# [TASK OBJECTIVE]
Search the records for the string "Phase" and copy every line where it turns up.

-------- MATERIAL FOR THE TASK --------

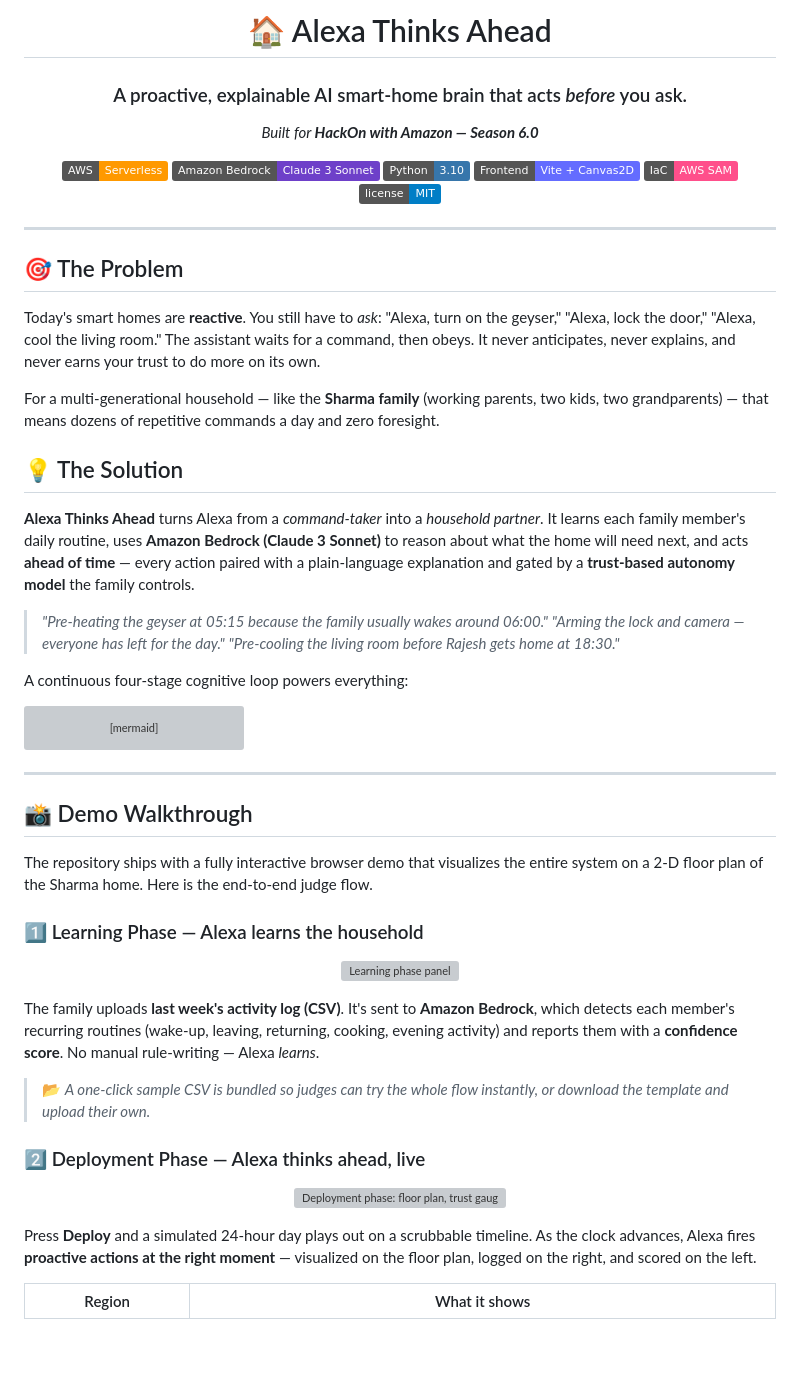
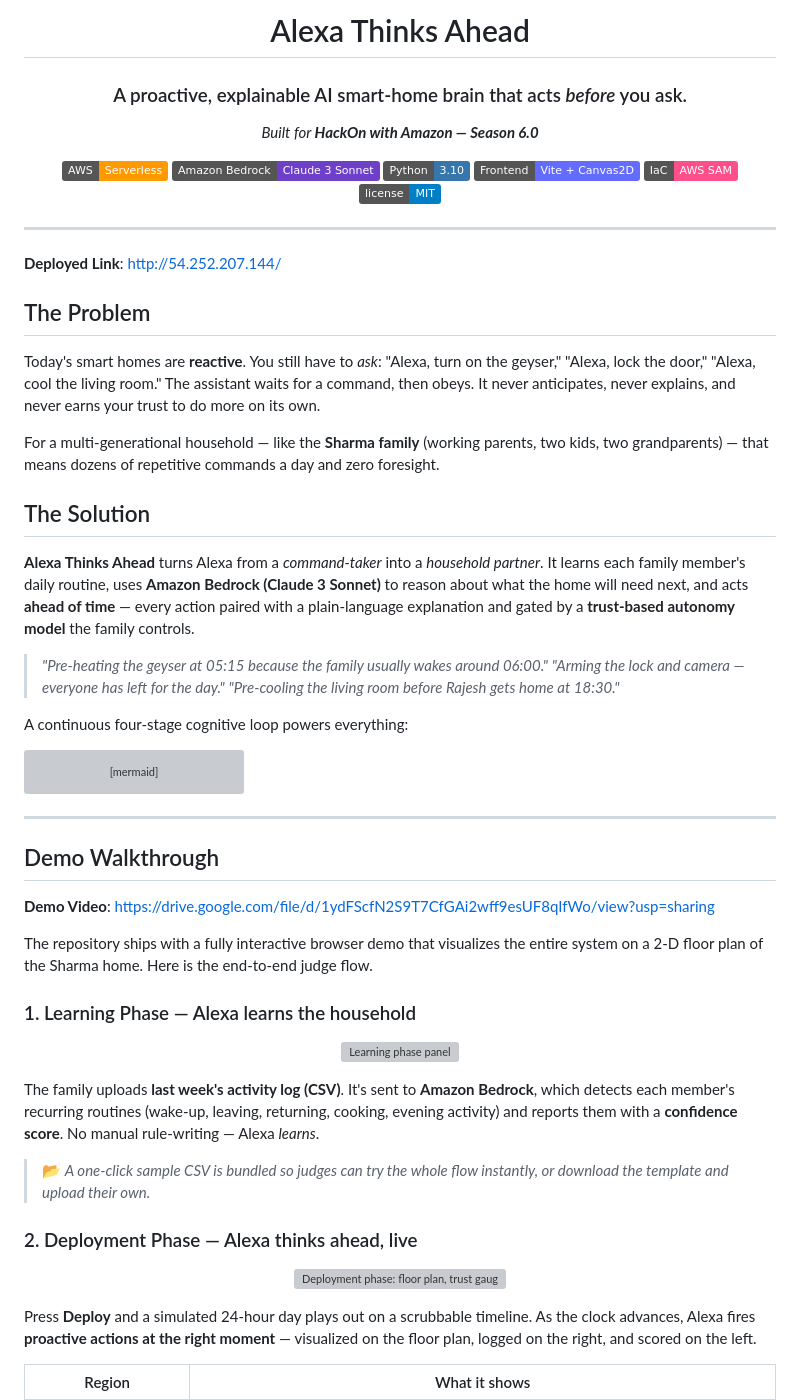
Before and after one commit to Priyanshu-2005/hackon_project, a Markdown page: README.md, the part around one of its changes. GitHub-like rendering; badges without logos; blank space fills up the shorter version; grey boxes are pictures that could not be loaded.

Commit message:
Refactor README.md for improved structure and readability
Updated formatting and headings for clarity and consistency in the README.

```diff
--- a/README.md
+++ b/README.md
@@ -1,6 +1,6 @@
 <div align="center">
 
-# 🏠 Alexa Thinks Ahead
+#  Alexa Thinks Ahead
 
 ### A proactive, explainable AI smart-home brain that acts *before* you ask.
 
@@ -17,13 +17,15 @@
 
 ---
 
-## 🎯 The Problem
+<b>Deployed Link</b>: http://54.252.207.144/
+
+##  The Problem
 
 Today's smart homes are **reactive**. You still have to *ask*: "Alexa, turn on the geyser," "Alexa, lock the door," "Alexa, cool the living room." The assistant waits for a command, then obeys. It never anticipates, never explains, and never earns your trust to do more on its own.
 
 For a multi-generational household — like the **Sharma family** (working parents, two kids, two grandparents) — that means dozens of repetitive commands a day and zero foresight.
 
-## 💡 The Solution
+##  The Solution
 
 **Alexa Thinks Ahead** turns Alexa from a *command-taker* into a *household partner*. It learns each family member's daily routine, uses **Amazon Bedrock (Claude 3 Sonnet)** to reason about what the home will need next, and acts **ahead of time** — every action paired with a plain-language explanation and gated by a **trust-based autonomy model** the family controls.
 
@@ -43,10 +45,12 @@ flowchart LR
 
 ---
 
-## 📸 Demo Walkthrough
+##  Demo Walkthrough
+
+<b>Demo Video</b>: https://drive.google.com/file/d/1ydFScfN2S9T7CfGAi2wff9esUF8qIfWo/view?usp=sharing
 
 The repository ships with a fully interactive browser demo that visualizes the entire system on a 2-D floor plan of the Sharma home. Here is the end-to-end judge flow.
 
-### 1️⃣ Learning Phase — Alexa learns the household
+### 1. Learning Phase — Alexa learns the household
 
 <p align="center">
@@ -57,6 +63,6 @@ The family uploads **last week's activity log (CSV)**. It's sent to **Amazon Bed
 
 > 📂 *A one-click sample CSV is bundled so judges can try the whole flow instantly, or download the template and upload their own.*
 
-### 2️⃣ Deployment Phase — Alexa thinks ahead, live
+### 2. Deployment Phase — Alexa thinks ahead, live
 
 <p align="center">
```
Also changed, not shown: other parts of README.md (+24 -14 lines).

--------

# [SOLUTION FOR THIS TASK]
-### 1️⃣ Learning Phase — Alexa learns the household
+### 1. Learning Phase — Alexa learns the household
-### 2️⃣ Deployment Phase — Alexa thinks ahead, live
+### 2. Deployment Phase — Alexa thinks ahead, live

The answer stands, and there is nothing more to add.